“It was sad,” says Nicola. “I am not a weepy woman, but this time around even I shed a tear. I’d got so fit, I could bang out 2km in 40 minutes. And unfortunately at our age you can lose fitness quite quickly, so the idea of having to rebuild that was disheartening. This time around it didn’t seem to make much sense.”
The future of the lidos was debated in Parliament last month, and the decision taken to reopen them as soon as the lockdown ended. So, on a dark and misty morning last week, The Lido Ladies reopened Charlton Lido, complete with flowery hats and retro swimsuits.
“We were beyond excited,” says Nicola. “Though there’s no decision on whether they will be protected in future spikes.”
Either way, their campaign certainly seems to have struck a chord. “We’ve had messages on Instagram, with a number of comments saying ‘your photos brighten my day’, but also from people who might not have thought about going swimming who have got in the water because of what we’ve been doing,” says Nicola. “I think it’s both about inspiring women of our age to take exercise, but also about being “visible” in midlife.”
Along with maintaining their social media profile, the pair have been busy working on a calendar in aid of the mental health charity MIND, with a suggested donation of £10. The first print run has already sold out and they are doubling output for the second, which they are selling through their Instagram page and in a local deli.
Jessica’s mother survived an operation for her cancer, against the odds, and turned 90 last weekend.
“She’s incredible,” says Jessica. “She’s survived five heart attacks, a triple bypass, leukaemia and colon cancer and she just keeps going.”

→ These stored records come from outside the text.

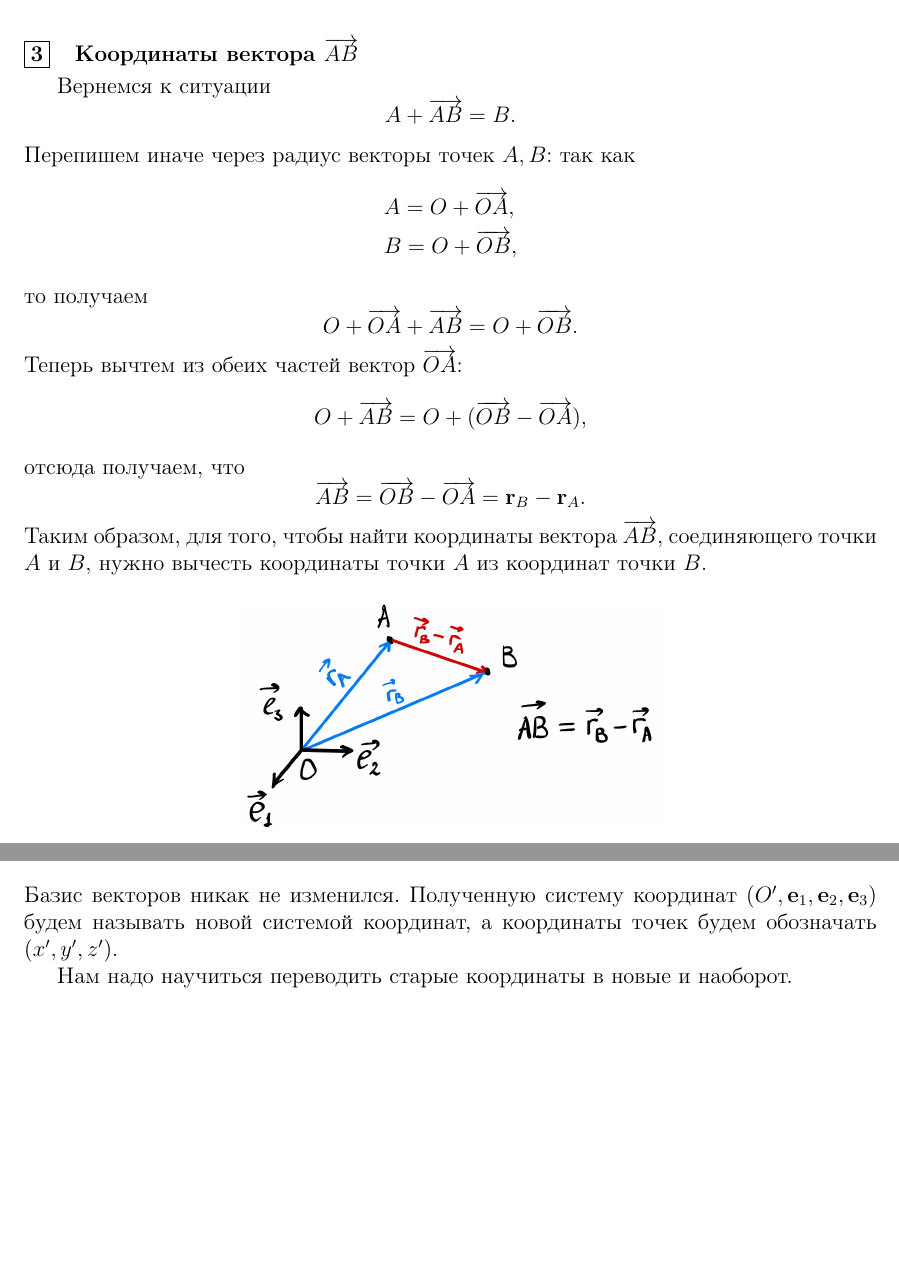
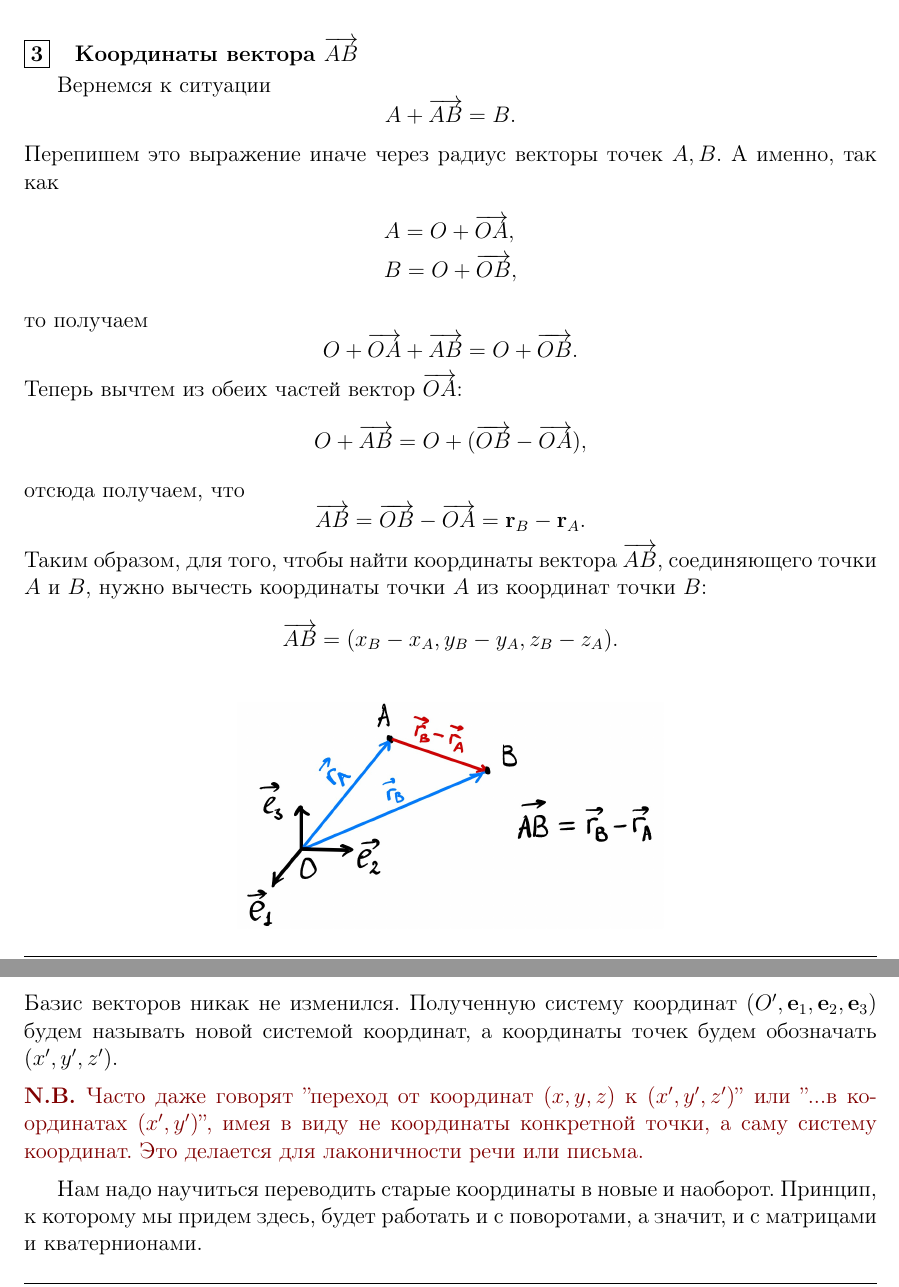
Before and after one commit to BadApproximator/LinearAlgebraAndGeometryForTechAnimators, a LaTeX document (TeX/linear_algebra_for_tech_animators.tex): two parts of pages 45 and 46 of 49, joined at a grey line, cut so that both start at the same text, the shorter picture padded with empty space. Compiled offline with pdfLaTeX.

Commit message:
some editions and additions

```diff
--- a/TeX/linear_algebra_for_tech_animators.tex
+++ b/TeX/linear_algebra_for_tech_animators.tex
@@ -1660,8 +1660,7 @@ O + \mathbf{r}_P = P.
 \[
 A + \overrightarrow{AB} = B.
 \]
-Перепишем иначе через радиус векторы точек $A, B$:
-так как
+Перепишем это выражение иначе через радиус векторы точек $A, B$. А именно, так как
 \begin{align*}
     &A = O + \overrightarrow{OA},\\
     &B = O + \overrightarrow{OB},
@@ -1678,7 +1677,10 @@ O + \overrightarrow{AB} = O + (\overrightarrow{OB} - \overrightarrow{OA}),
 \[
 \overrightarrow{AB} = \overrightarrow{OB}-\overrightarrow{OA} = \mathbf{r}_B - \mathbf{r}_A.
 \]
-Таким образом, для того, чтобы найти координаты вектора $\overrightarrow{AB}$, соединяющего точки $A$ и $B$, нужно вычесть координаты точки $A$ из координат точки $B$.
+Таким образом, для того, чтобы найти координаты вектора $\overrightarrow{AB}$, соединяющего точки $A$ и $B$, нужно вычесть координаты точки $A$ из координат точки $B$:
+\[
+\overrightarrow{AB} = (x_B - x_A, y_B-y_A, z_B-z_A).
+\]
 
 \begin{figure}[H] % [H] означает "строго здесь"
     \centering
@@ -1713,7 +1715,9 @@ O' = O + \mathbf{u}.
 \]
 Базис векторов никак не изменился. Полученную систему координат $(O', \mathbf{e}_1, \mathbf{e}_2, \mathbf{e}_3)$ будем называть новой системой координат, а координаты точек будем обозначать $(x',y',z')$.
 
-Нам надо научиться переводить старые координаты в новые и наоборот.
+\NB{Часто даже говорят ''переход от координат $(x,y,z)$ к $(x',y',z')$'' или ''...в координатах $(x',y')$'', имея в виду не координаты конкретной точки, а саму систему координат. Это делается для лаконичности речи или письма.}
+
+Нам надо научиться переводить старые координаты в новые и наоборот. Принцип, к которому мы придем здесь, будет работать и с поворотами, а значит, и с матрицами и кватернионами.
 
 \threestars
 Итак, возьмем произвольную точку $P$ и допустим, что нам известны ее координаты в старой системе координат:
```
Also changed, not shown: TeX/linear_algebra_for_tech_animators.tex (12 more changed lines), 1 other file.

“We had a tiny tea party for two to celebrate. If she’s still alive in the summer we’ll celebrate then with a Mad Hatter’s tea party.” They certainly won’t have to look far for a hat.